■ THE PROBLEM
Retype all of the data exactly as given.

[DATA PROVIDED Boundary: Start]

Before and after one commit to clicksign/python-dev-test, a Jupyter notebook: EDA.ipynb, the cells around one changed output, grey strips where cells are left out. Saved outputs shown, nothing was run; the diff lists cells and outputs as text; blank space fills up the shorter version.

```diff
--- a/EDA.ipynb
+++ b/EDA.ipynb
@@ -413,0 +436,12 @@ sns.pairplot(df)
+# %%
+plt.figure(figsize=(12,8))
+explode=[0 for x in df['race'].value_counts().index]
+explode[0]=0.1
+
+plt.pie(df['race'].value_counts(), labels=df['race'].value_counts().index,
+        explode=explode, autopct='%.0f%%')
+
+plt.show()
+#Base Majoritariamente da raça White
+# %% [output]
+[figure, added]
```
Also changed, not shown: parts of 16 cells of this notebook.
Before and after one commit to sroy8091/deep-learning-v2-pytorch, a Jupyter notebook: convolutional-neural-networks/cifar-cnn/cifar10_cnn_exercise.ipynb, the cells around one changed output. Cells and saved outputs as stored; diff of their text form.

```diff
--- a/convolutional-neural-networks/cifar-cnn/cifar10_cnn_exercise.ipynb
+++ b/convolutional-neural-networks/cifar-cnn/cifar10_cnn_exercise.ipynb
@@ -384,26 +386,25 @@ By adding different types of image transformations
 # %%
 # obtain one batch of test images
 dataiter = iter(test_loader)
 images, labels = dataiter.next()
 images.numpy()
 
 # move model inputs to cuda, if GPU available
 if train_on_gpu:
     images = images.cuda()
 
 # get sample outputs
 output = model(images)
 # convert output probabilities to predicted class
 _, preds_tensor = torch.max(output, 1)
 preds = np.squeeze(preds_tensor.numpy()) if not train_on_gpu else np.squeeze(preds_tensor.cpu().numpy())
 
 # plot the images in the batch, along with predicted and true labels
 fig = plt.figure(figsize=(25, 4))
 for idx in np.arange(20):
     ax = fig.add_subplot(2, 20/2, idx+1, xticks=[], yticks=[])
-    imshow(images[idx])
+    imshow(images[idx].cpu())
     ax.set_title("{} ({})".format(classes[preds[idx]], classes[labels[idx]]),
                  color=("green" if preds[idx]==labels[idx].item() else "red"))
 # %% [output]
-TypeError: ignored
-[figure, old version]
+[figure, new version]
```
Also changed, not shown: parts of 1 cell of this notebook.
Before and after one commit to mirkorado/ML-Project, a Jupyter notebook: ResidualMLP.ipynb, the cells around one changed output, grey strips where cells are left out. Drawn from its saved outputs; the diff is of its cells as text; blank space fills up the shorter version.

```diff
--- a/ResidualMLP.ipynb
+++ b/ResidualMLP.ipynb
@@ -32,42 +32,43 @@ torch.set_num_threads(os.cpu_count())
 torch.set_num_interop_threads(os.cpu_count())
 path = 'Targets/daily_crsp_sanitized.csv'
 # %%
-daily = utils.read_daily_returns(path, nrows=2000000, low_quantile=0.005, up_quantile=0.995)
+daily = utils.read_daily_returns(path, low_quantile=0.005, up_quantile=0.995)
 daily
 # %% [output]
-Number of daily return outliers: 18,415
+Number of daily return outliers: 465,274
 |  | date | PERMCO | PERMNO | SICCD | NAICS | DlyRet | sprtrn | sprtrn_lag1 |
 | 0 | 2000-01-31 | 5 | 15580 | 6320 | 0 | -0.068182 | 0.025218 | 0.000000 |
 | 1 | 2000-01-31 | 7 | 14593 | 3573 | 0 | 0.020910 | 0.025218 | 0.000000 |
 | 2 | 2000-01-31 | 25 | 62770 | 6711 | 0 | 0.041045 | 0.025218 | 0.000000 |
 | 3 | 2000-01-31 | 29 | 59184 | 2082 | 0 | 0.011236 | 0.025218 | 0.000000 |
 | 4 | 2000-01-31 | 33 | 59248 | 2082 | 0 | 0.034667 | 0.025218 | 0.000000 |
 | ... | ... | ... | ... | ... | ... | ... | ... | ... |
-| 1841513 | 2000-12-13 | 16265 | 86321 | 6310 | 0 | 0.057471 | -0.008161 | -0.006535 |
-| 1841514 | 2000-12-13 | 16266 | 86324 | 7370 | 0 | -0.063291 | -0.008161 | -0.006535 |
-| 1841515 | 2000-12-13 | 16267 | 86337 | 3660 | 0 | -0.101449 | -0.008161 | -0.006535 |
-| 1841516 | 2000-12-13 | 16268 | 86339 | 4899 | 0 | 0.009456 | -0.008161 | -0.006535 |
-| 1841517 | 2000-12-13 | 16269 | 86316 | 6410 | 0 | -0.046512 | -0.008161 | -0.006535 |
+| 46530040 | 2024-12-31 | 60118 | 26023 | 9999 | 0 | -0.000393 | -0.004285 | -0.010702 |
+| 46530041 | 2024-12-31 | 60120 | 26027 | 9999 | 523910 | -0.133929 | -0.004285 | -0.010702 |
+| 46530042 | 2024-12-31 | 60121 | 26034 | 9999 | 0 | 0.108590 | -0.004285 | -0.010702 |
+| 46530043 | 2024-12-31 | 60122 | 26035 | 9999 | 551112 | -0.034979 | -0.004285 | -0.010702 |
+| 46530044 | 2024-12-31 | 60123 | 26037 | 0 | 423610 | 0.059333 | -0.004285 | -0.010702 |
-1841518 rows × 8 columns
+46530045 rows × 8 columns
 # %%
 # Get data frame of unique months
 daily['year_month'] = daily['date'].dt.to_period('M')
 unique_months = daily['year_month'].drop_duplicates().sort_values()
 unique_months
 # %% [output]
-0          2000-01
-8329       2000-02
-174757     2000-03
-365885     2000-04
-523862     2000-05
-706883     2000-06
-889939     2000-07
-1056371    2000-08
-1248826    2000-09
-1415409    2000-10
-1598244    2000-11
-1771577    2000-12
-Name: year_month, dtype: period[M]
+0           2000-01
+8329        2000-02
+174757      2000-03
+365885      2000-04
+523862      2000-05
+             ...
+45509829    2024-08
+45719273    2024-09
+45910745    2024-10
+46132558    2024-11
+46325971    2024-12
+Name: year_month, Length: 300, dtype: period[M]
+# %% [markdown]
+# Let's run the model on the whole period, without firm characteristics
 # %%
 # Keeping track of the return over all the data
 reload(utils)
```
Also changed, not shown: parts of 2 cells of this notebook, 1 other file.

[DATA PROVIDED Boundary: End]

■ EXERCISE RESULT
Before and after one commit to clicksign/python-dev-test, a Jupyter notebook: EDA.ipynb, the cells around one changed output, grey strips where cells are left out. Saved outputs shown, nothing was run; the diff lists cells and outputs as text; blank space fills up the shorter version.

```diff
--- a/EDA.ipynb
+++ b/EDA.ipynb
@@ -413,0 +436,12 @@ sns.pairplot(df)
+# %%
+plt.figure(figsize=(12,8))
+explode=[0 for x in df['race'].value_counts().index]
+explode[0]=0.1
+
+plt.pie(df['race'].value_counts(), labels=df['race'].value_counts().index,
+        explode=explode, autopct='%.0f%%')
+
+plt.show()
+#Base Majoritariamente da raça White
+# %% [output]
+[figure, added]
```
Also changed, not shown: parts of 16 cells of this notebook.
Before and after one commit to sroy8091/deep-learning-v2-pytorch, a Jupyter notebook: convolutional-neural-networks/cifar-cnn/cifar10_cnn_exercise.ipynb, the cells around one changed output. Cells and saved outputs as stored; diff of their text form.

```diff
--- a/convolutional-neural-networks/cifar-cnn/cifar10_cnn_exercise.ipynb
+++ b/convolutional-neural-networks/cifar-cnn/cifar10_cnn_exercise.ipynb
@@ -384,26 +386,25 @@ By adding different types of image transformations
 # %%
 # obtain one batch of test images
 dataiter = iter(test_loader)
 images, labels = dataiter.next()
 images.numpy()
 
 # move model inputs to cuda, if GPU available
 if train_on_gpu:
     images = images.cuda()
 
 # get sample outputs
 output = model(images)
 # convert output probabilities to predicted class
 _, preds_tensor = torch.max(output, 1)
 preds = np.squeeze(preds_tensor.numpy()) if not train_on_gpu else np.squeeze(preds_tensor.cpu().numpy())
 
 # plot the images in the batch, along with predicted and true labels
 fig = plt.figure(figsize=(25, 4))
 for idx in np.arange(20):
     ax = fig.add_subplot(2, 20/2, idx+1, xticks=[], yticks=[])
-    imshow(images[idx])
+    imshow(images[idx].cpu())
     ax.set_title("{} ({})".format(classes[preds[idx]], classes[labels[idx]]),
                  color=("green" if preds[idx]==labels[idx].item() else "red"))
 # %% [output]
-TypeError: ignored
-[figure, old version]
+[figure, new version]
```
Also changed, not shown: parts of 1 cell of this notebook.
Before and after one commit to mirkorado/ML-Project, a Jupyter notebook: ResidualMLP.ipynb, the cells around one changed output, grey strips where cells are left out. Drawn from its saved outputs; the diff is of its cells as text; blank space fills up the shorter version.

```diff
--- a/ResidualMLP.ipynb
+++ b/ResidualMLP.ipynb
@@ -32,42 +32,43 @@ torch.set_num_threads(os.cpu_count())
 torch.set_num_interop_threads(os.cpu_count())
 path = 'Targets/daily_crsp_sanitized.csv'
 # %%
-daily = utils.read_daily_returns(path, nrows=2000000, low_quantile=0.005, up_quantile=0.995)
+daily = utils.read_daily_returns(path, low_quantile=0.005, up_quantile=0.995)
 daily
 # %% [output]
-Number of daily return outliers: 18,415
+Number of daily return outliers: 465,274
 |  | date | PERMCO | PERMNO | SICCD | NAICS | DlyRet | sprtrn | sprtrn_lag1 |
 | 0 | 2000-01-31 | 5 | 15580 | 6320 | 0 | -0.068182 | 0.025218 | 0.000000 |
 | 1 | 2000-01-31 | 7 | 14593 | 3573 | 0 | 0.020910 | 0.025218 | 0.000000 |
 | 2 | 2000-01-31 | 25 | 62770 | 6711 | 0 | 0.041045 | 0.025218 | 0.000000 |
 | 3 | 2000-01-31 | 29 | 59184 | 2082 | 0 | 0.011236 | 0.025218 | 0.000000 |
 | 4 | 2000-01-31 | 33 | 59248 | 2082 | 0 | 0.034667 | 0.025218 | 0.000000 |
 | ... | ... | ... | ... | ... | ... | ... | ... | ... |
-| 1841513 | 2000-12-13 | 16265 | 86321 | 6310 | 0 | 0.057471 | -0.008161 | -0.006535 |
-| 1841514 | 2000-12-13 | 16266 | 86324 | 7370 | 0 | -0.063291 | -0.008161 | -0.006535 |
-| 1841515 | 2000-12-13 | 16267 | 86337 | 3660 | 0 | -0.101449 | -0.008161 | -0.006535 |
-| 1841516 | 2000-12-13 | 16268 | 86339 | 4899 | 0 | 0.009456 | -0.008161 | -0.006535 |
-| 1841517 | 2000-12-13 | 16269 | 86316 | 6410 | 0 | -0.046512 | -0.008161 | -0.006535 |
+| 46530040 | 2024-12-31 | 60118 | 26023 | 9999 | 0 | -0.000393 | -0.004285 | -0.010702 |
+| 46530041 | 2024-12-31 | 60120 | 26027 | 9999 | 523910 | -0.133929 | -0.004285 | -0.010702 |
+| 46530042 | 2024-12-31 | 60121 | 26034 | 9999 | 0 | 0.108590 | -0.004285 | -0.010702 |
+| 46530043 | 2024-12-31 | 60122 | 26035 | 9999 | 551112 | -0.034979 | -0.004285 | -0.010702 |
+| 46530044 | 2024-12-31 | 60123 | 26037 | 0 | 423610 | 0.059333 | -0.004285 | -0.010702 |
-1841518 rows × 8 columns
+46530045 rows × 8 columns
 # %%
 # Get data frame of unique months
 daily['year_month'] = daily['date'].dt.to_period('M')
 unique_months = daily['year_month'].drop_duplicates().sort_values()
 unique_months
 # %% [output]
-0          2000-01
-8329       2000-02
-174757     2000-03
-365885     2000-04
-523862     2000-05
-706883     2000-06
-889939     2000-07
-1056371    2000-08
-1248826    2000-09
-1415409    2000-10
-1598244    2000-11
-1771577    2000-12
-Name: year_month, dtype: period[M]
+0           2000-01
+8329        2000-02
+174757      2000-03
+365885      2000-04
+523862      2000-05
+             ...
+45509829    2024-08
+45719273    2024-09
+45910745    2024-10
+46132558    2024-11
+46325971    2024-12
+Name: year_month, Length: 300, dtype: period[M]
+# %% [markdown]
+# Let's run the model on the whole period, without firm characteristics
 # %%
 # Keeping track of the return over all the data
 reload(utils)
```
Also changed, not shown: parts of 2 cells of this notebook, 1 other file.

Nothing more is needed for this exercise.